Published: Monday, October 31, 2011
Updated: Tuesday, November 1, 2011 12:11
Education is in "crisis.
That's the message that was conveyed Thursday night by education historian Diane Ravitch in a Distinguished Lecture Series appearance at William Paterson University.
The crisis, she explained, "is not the one you hear on TV… [it is] the disinvestment of public education."
Ravitch was introduced to the full-house audience at Shea Auditorium by WPU President Kathleen Waldron, who cited the university's historical ties to education, and by Dr. Candace Burns, dean of the College of Education.
In her opening remarks, Ravitch thanked all the teachers present, noting that they do not receive enough messages of gratitude these days.
"Public schools are not like franchises," said Ravitch. "It is a public service… free public school is one of our fundamentals in our democracy…"

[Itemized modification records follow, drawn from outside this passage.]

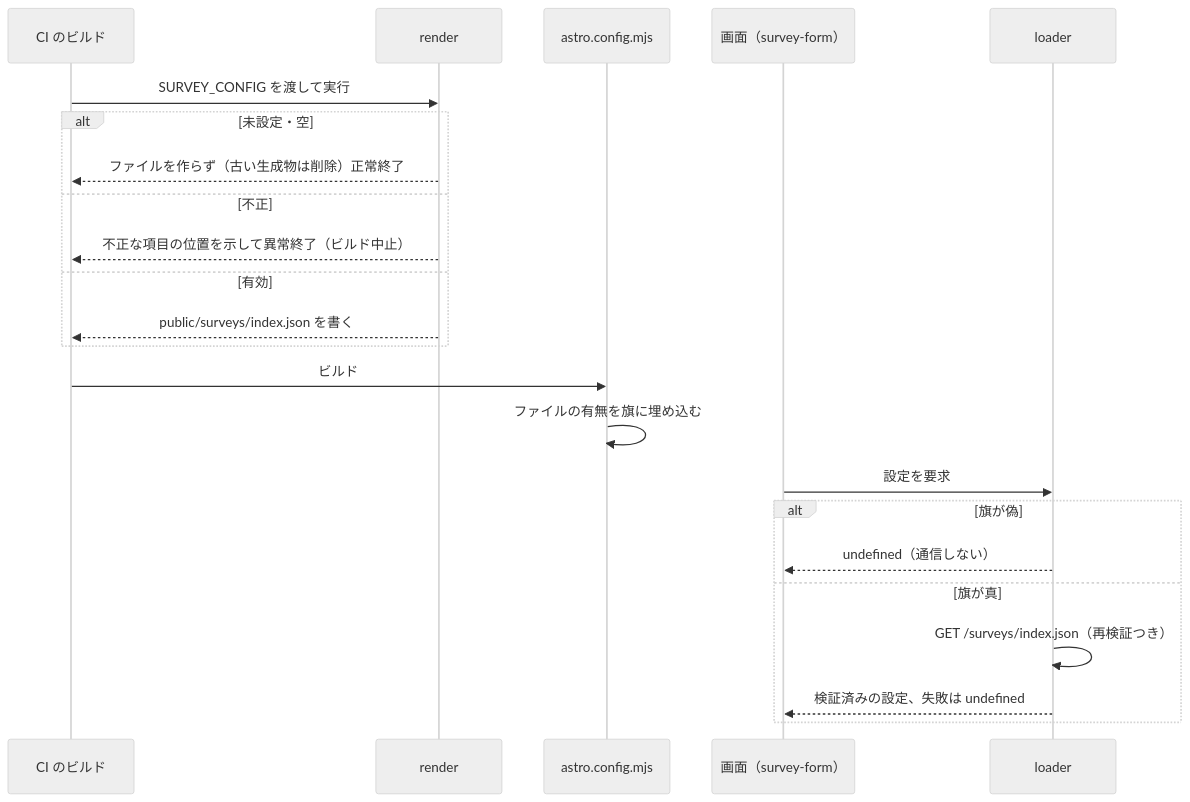
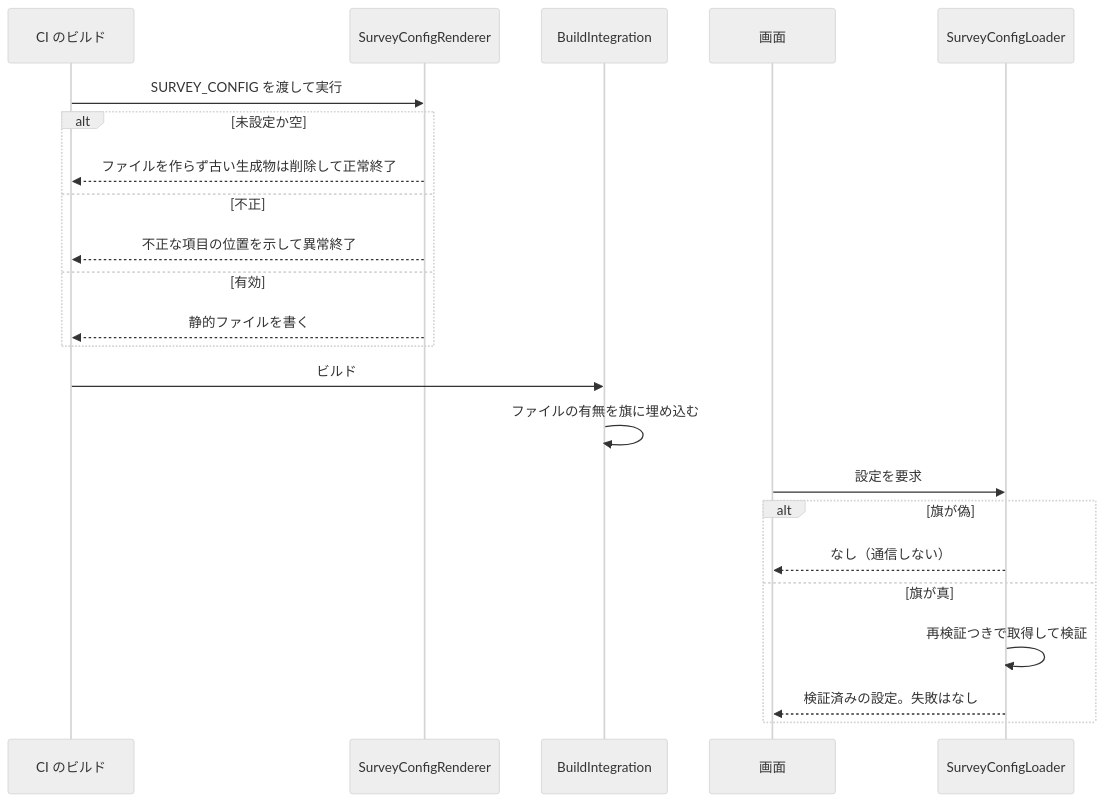
One commit to nekono-dev/skyshare changed the second of 2 diagrams in .kiro/specs/survey-definition/design.md. Above: the diagram before and after it, drawn with Mermaid (neutral theme). The commit also changed other lines of this file and 10 other files, not shown here.

Commit message:
survey 系の roadmap と brief を追加し、survey-definition を cc-sdd のルールで作り直す

````diff
--- a/.kiro/specs/survey-definition/design.md
+++ b/.kiro/specs/survey-definition/design.md
@@ -124,25 +123,25 @@
 ```mermaid
 sequenceDiagram
   participant ci as CI のビルド
-  participant render
-  participant astro as astro.config.mjs
-  participant client as 画面（survey-form）
-  participant loader
-  ci->>render: SURVEY_CONFIG を渡して実行
-  alt 未設定・空
-    render-->>ci: ファイルを作らず（古い生成物は削除）正常終了
+  participant Renderer as SurveyConfigRenderer
+  participant astro as BuildIntegration
+  participant client as 画面
+  participant Loader as SurveyConfigLoader
+  ci->>Renderer: SURVEY_CONFIG を渡して実行
+  alt 未設定か空
+    Renderer-->>ci: ファイルを作らず古い生成物は削除して正常終了
   else 不正
-    render-->>ci: 不正な項目の位置を示して異常終了（ビルド中止）
+    Renderer-->>ci: 不正な項目の位置を示して異常終了
   else 有効
-    render-->>ci: public/surveys/index.json を書く
+    Renderer-->>ci: 静的ファイルを書く
   end
   ci->>astro: ビルド
   astro->>astro: ファイルの有無を旗に埋め込む
-  client->>loader: 設定を要求
+  client->>Loader: 設定を要求
   alt 旗が偽
-    loader-->>client: undefined（通信しない）
+    Loader-->>client: なし（通信しない）
   else 旗が真
-    loader->>loader: GET /surveys/index.json（再検証つき）
-    loader-->>client: 検証済みの設定、失敗は undefined
+    Loader->>Loader: 再検証つきで取得して検証
+    Loader-->>client: 検証済みの設定。失敗はなし
   end
 ```
````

Ravitch said she opposed the No Children Left Behind Act introduced during the George W. Bush administration; the law continues to be supported by the Obama administration. The federal bill requires public institutions to measure children's basic skills by the use of standardize tests, in order to receive federal funds. Therefore, children's education solely focuses on reading and mathematics, while excluding the arts, science and foreign languages.
"The reform movement is wrong, imposing ideas that don't work," said Ravitch in an exclusive interview before the event. "Preparation on testing forgets what education is all about."
Lawmakers and their counter-parts improperly use test results as an evaluation method for teachers, said Ravitch. If teachers do not meet a certain standard, they run the risk of losing their jobs, and the institution itself is subject to permanent closure, due to the withdrawal of government and corporate funding.
Ravitch claims these methods are flawed and inaccurate, creating an imbalance within the system.
"Students have the power to fire teachers," said Ravitch. "That's a terrible thing!"Tests, she said, are not scientific instruments, but are created by "human beings and are subject to poor wording and error."
The problem, she noted, is that tests determine the grade level children belong in, often placing them in the wrong classrooms. Teachers then are blamed for their lack of students' abilities, she argued.
"The belief is, if you threaten people, you get results," said Ravitch in the pre-lecture interview. "If you don't get high test scores, you're fired."
Officials and corporate leaders also turn the blind eye to the actual cause of the achievement gap.
"I think addressing poverty will raise achievement," said Ravitch during her lecture.
Poverty is a topic that politicians and businessmen ignore, and instead uses excuses.
"Child poverty in the United States is up 22 percent and growing," said Ravitch. "The achievement gap exists before birth…. [it is] the elephant in the room."
Ravitch said corporate reform assumes schools will change on their own with incentives.
"Adults can take wrong turns, but children shouldn't suffer from our mistake," declared Ravitch.
The ones who lose in the end are the children.
The consequences of low test scores reduce funding, and therefore, teachers are laid off and civic classes are eliminated, reaching up to the severity of closing schools. In addition to that, a massive cheating scandal throughout the nation has recently been uncovered.
These are children's lives; it's not a competition or a race where one wins, exclaimed Ravitch. Instead, she is in favor of treating every child as an individual.
"Children need stability… experience teachers, not people of turmoil," said Ravitch. The "demoralizing trends…does not encourage critically thinking, innovation, creativity and independence."